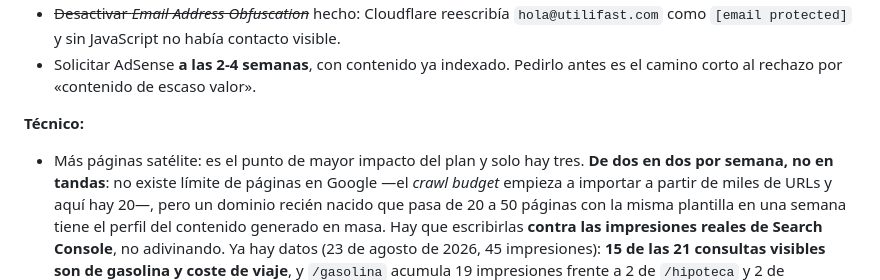
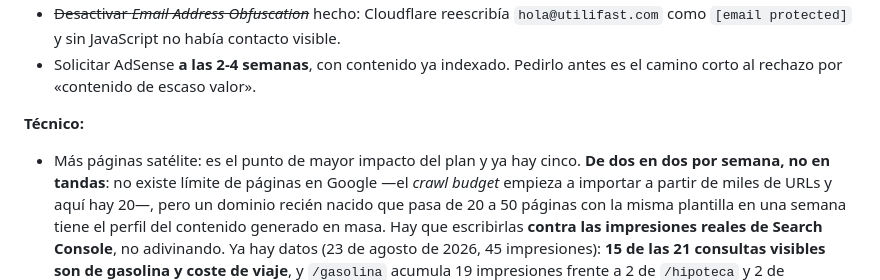
Before and after one commit to adrianhuelamolopez/utilifast, a Markdown page: CLAUDE.md, the part around the change. Rendered like a GitHub page.

Commit message:
Corregir el recuento de satelites en CLAUDE.md

```diff
--- a/CLAUDE.md
+++ b/CLAUDE.md
@@ -243,7 +243,7 @@ Dos correcciones que costó descubrir y conviene no deshacer:
   corto al rechazo por «contenido de escaso valor».
 
 **Técnico:**
-- Más páginas satélite: es el punto de mayor impacto del plan y solo hay tres. **De dos en dos por
+- Más páginas satélite: es el punto de mayor impacto del plan y ya hay cinco. **De dos en dos por
   semana, no en tandas**: no existe límite de páginas en Google —el *crawl budget* empieza a importar
   a partir de miles de URLs y aquí hay 20—, pero un dominio recién nacido que pasa de 20 a 50 páginas
   con la misma plantilla en una semana tiene el perfil del contenido generado en masa.
```
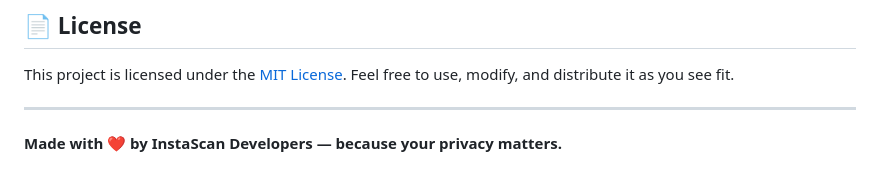
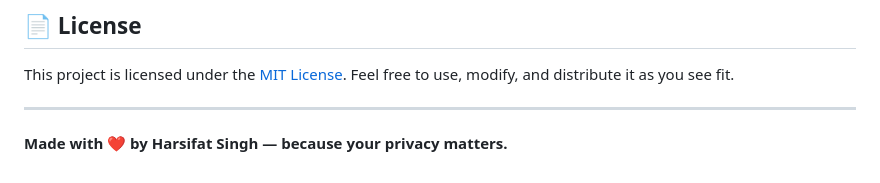
Before and after one commit to harsifatsingh/InstaScan, a Markdown page: README.md, the part around the change. GitHub-like rendering.

```diff
--- a/README.md
+++ b/README.md
@@ -103,4 +103,4 @@ This project is licensed under the [MIT License](LICENSE). Feel free to use, mod
 
 ---
 
-**Made with ❤️ by InstaScan Developers — because your privacy matters.**
+**Made with ❤️ by Harsifat Singh — because your privacy matters.**
```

PROBLEM DETAILS: Word for word, retype all of the data above, but include no pictures.

RESULT FOR THIS EXERCISE:
Before and after one commit to adrianhuelamolopez/utilifast, a Markdown page: CLAUDE.md, the part around the change. Rendered like a GitHub page.

Commit message:
Corregir el recuento de satelites en CLAUDE.md

```diff
--- a/CLAUDE.md
+++ b/CLAUDE.md
@@ -243,7 +243,7 @@ Dos correcciones que costó descubrir y conviene no deshacer:
   corto al rechazo por «contenido de escaso valor».
 
 **Técnico:**
-- Más páginas satélite: es el punto de mayor impacto del plan y solo hay tres. **De dos en dos por
+- Más páginas satélite: es el punto de mayor impacto del plan y ya hay cinco. **De dos en dos por
   semana, no en tandas**: no existe límite de páginas en Google —el *crawl budget* empieza a importar
   a partir de miles de URLs y aquí hay 20—, pero un dominio recién nacido que pasa de 20 a 50 páginas
   con la misma plantilla en una semana tiene el perfil del contenido generado en masa.
```
Before and after one commit to harsifatsingh/InstaScan, a Markdown page: README.md, the part around the change. GitHub-like rendering.

```diff
--- a/README.md
+++ b/README.md
@@ -103,4 +103,4 @@ This project is licensed under the [MIT License](LICENSE). Feel free to use, mod
 
 ---
 
-**Made with ❤️ by InstaScan Developers — because your privacy matters.**
+**Made with ❤️ by Harsifat Singh — because your privacy matters.**
```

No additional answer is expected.